Q.) I have several LaserLyte products and I love them all! The only one that causes raised eyebrows when seen is the Pistol Bayonet. Where did the idea for that come from? Mine is the PB-4 and I find it to be useful enough that I keep it on hand in my day bag!
A.) Irish car bombs at a German bar with the President of Ka-Bar and the desire to make something that just looks cool with a feeling that I knew it would sell!
Q.) The Laser Training System has revolutionized the way I train. My basement now doubles as my range and provides a realistic and configurable training environment. When you hear that your products have made someone a better shooter or saved lives, how does that make you feel?
A.) Proud! I have heard stories of line of duty injured policemen in hospital beds using my laser training product getting ready to go back to work and they did. We make products that are useful, how people use them always impresses me. Any trigger time improves your shooting, I am happy that so many people use it.
Q.) How does the knowledge that your products have the potential to be used in a defensive encounter and that someone’s life may be in the balance affect your material choices and production processes?
A.) I personally squeeze the trigger and install the final production laser of every laser we put out the door. Furthermore I consistently carry or have on hand my products on weapons that could be used in a defensive situation. We have a very strict quality control program to mitigate all possible failures. I have no problems shutting down production if it means a product could possibly fail.
Q.) I just received one of the Center Mass units and can’t wait to use it. How many different versions were made and tested before the current form was decided on?
A.) 2 versions were made the first ones circle spread to fast and we modified the lens to spread at a real world pace of 1 inch per yard. Then made it in green and red.

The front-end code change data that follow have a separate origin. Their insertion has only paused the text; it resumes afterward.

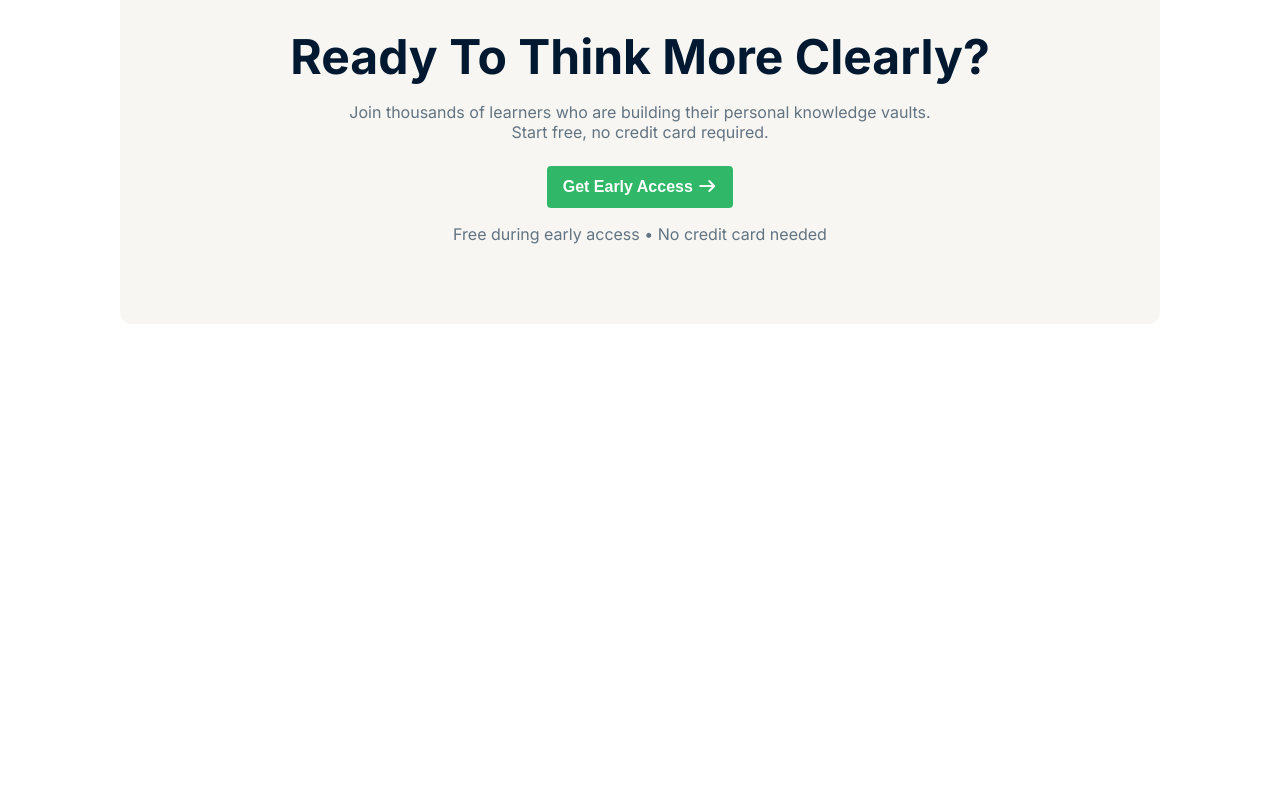
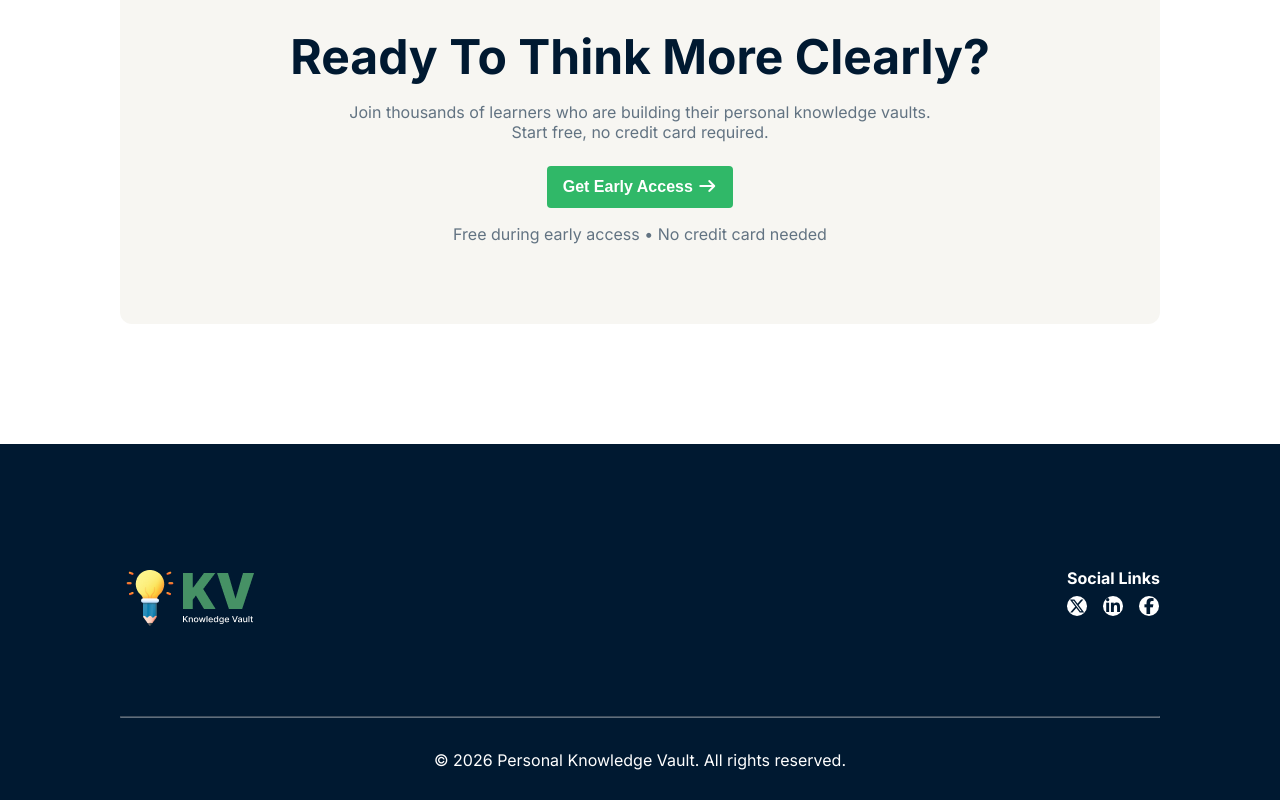
Before and after one commit to mahmudulhasanzb/A01-Knowledge-Vault, a plain HTML site: page index.html in a window 1280 px wide. Shown: the part 2188-2988 px from the top of the page. Before the commit the page ends 2632 px from the top, so only its background shows below. Drawn offline with Linux system fonts and the light colour scheme.

Commit message:
footer section added

```diff
--- a/index.html
+++ b/index.html
@@ -19,6 +19,7 @@
 
 <body class="inter-font">
 
+<!-- header/hero section -->
   <header>
     <nav>
       <div class="logo">
@@ -54,6 +55,7 @@ help you think clearly, connect ideas, and turn learning into long-term knowledg
     </section>
   </header>
 
+<!-- main sections -->
   <main>
     <section id="notes">
 
@@ -119,5 +121,31 @@ Structured By Design.</h1>
     </section>
   </main>
 
+<!-- footer section -->
+  <footer>
+    <section id="footer">
+      <div class="footer-container">
+        <div class="footer-logo">
+          <img src="assets/logo-footer.png">
+        </div>
+
+        <div class="social-title">
+          <h4>Social Links</h4>
+          <div class="social-icon">
+            <li><a href="https://x.com"><i class="fa-brands fa-x-twitter"></i></a></li>
+            <li><a href="https://linkedin.com"><i class="fa-brands fa-linkedin-in"></i></a></li>
+            <li><a href="https://facebook.com"><i class="fa-brands fa-facebook-f"></i></a></li>
+          </div>
+        </div>
+      </div>
+
+      <div class="copyright">
+        <hr>
+        <p>&copy; 2026 Personal Knowledge Vault. All rights reserved.</p>
+      </div>
+
+    </section>
+  </footer>
+
 </body>
 </html>
--- a/styles/style.css
+++ b/styles/style.css
@@ -70,7 +70,6 @@ nav .menu li a{
 /* banner style */
 #banner {
   background-image: linear-gradient(to right, rgba(0, 0, 0, 0.275)) , url("../assets/hero-bg.png");
-  /* set position */
   margin-bottom: 134px;
 }
 
@@ -238,3 +237,52 @@ nav .menu li a{
   color: #627382;
   margin-bottom: 0px;
 }
+
+/* footer style */
+#footer {
+  padding: 120px 120px 0px 120px;
+  background-color: #001931;
+}
+
+.footer-container {
+  display: flex;
+  justify-content: space-between;
+  align-items: center;
+  color: white;
+  margin-bottom: 80px;
+}
+
+.social-title {
+  font: 20px;
+  font-weight: 500;
+  line-height: 28px;
+  margin-bottom: 16px;
+}
+
+.social-icon {
+  list-style: none;
+  display: flex;
+  justify-content: left;
+  gap: 16px;
+}
+
+.social-icon li a {
+  color: #001931;
+  border-radius: 100%;
+  background-color: #ffffff;
+}
+
+.copyright hr{
+  color: #E5E7EB;
+  opacity: 40%;
+  margin-bottom: 30px;
+}
+
+.copyright p {
+  color: white;
+  font-size: 16px;
+  font-weight: 400;
+  line-height: 24px;
+  text-align: center;
+  padding-bottom: 28px;
+}
```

Q.) What kind of testing do the production samples go through and how long does that testing last?
A.) Thousands of rounds, dozens of times, 2-4 weeks. Testing 00 buck shot sucks!

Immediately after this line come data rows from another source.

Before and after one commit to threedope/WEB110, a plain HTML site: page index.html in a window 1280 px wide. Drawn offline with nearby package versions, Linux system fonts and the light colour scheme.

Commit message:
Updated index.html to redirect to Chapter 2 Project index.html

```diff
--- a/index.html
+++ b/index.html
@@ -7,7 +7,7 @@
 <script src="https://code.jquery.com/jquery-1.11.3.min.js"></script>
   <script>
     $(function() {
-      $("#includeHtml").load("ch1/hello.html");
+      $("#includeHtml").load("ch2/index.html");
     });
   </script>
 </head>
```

Q.) What are some projects that LaserLyte has in the works that you can discuss?
A.) More fun laser training products, we are trying to replicate what people really shoot at and replicate that fun indoors. Any hot new pistol that is out or is coming out (many not introduced yet?) there will be a LaserLyte involved. We ARE NOT making flashlights, ARs, AR rails or 1911s.
Q.) Where do you see LaserLyte being in the next three years?
A.) The premier go-to laser company for laser sights, laser bore sights and laser training.
Q.) What do you feel is going to be the next major advancement in weapon sighting systems?
A.) Small green lasers! Center Mass Laser Systems.
Q.) I have worked on several projects with my father and in the process we tend to bump heads a few times. How does the father / son dynamic play out with you when it comes to developing new products?
A.) As you can see it works pretty well. My father loves design challenges. If I can come up with the idea and convince him it will sell, he will find a way to make it.
Q.) The above question plays a bit toward differences of opinion that may exist and the challenges they present, but what do you find to be the positives or unique strengths that working with family brings to the table?
A.) Advantage is: Agility! freedom to make decisions, act on them and produce product, board members are 2, it is easy to product cool new innovative product. Not watered down behind the market trend crap.
Q.) What is the best part of your job?
A.) When customers buy new product, it is a compliment to the whole company. If they buy it? It says that I like what you do and I willing to show you with my hard earned money.
Q.) Often times, people contact the companies of products they own or use to share a story about how they used said products. Do you have any end user stories that stuck in your mind that you can share?
A.) Injured Cop in the hospital using my laser trainers to stay tuned up. Cops wives getting angry at me for their husbands doing 100 rounds of dry fire at bed time. Any practical pistol bayonet story.
Q.) What keeps Aaron Moore awake at night?
A.) The excitement of the new products coming out and how the market will receive them.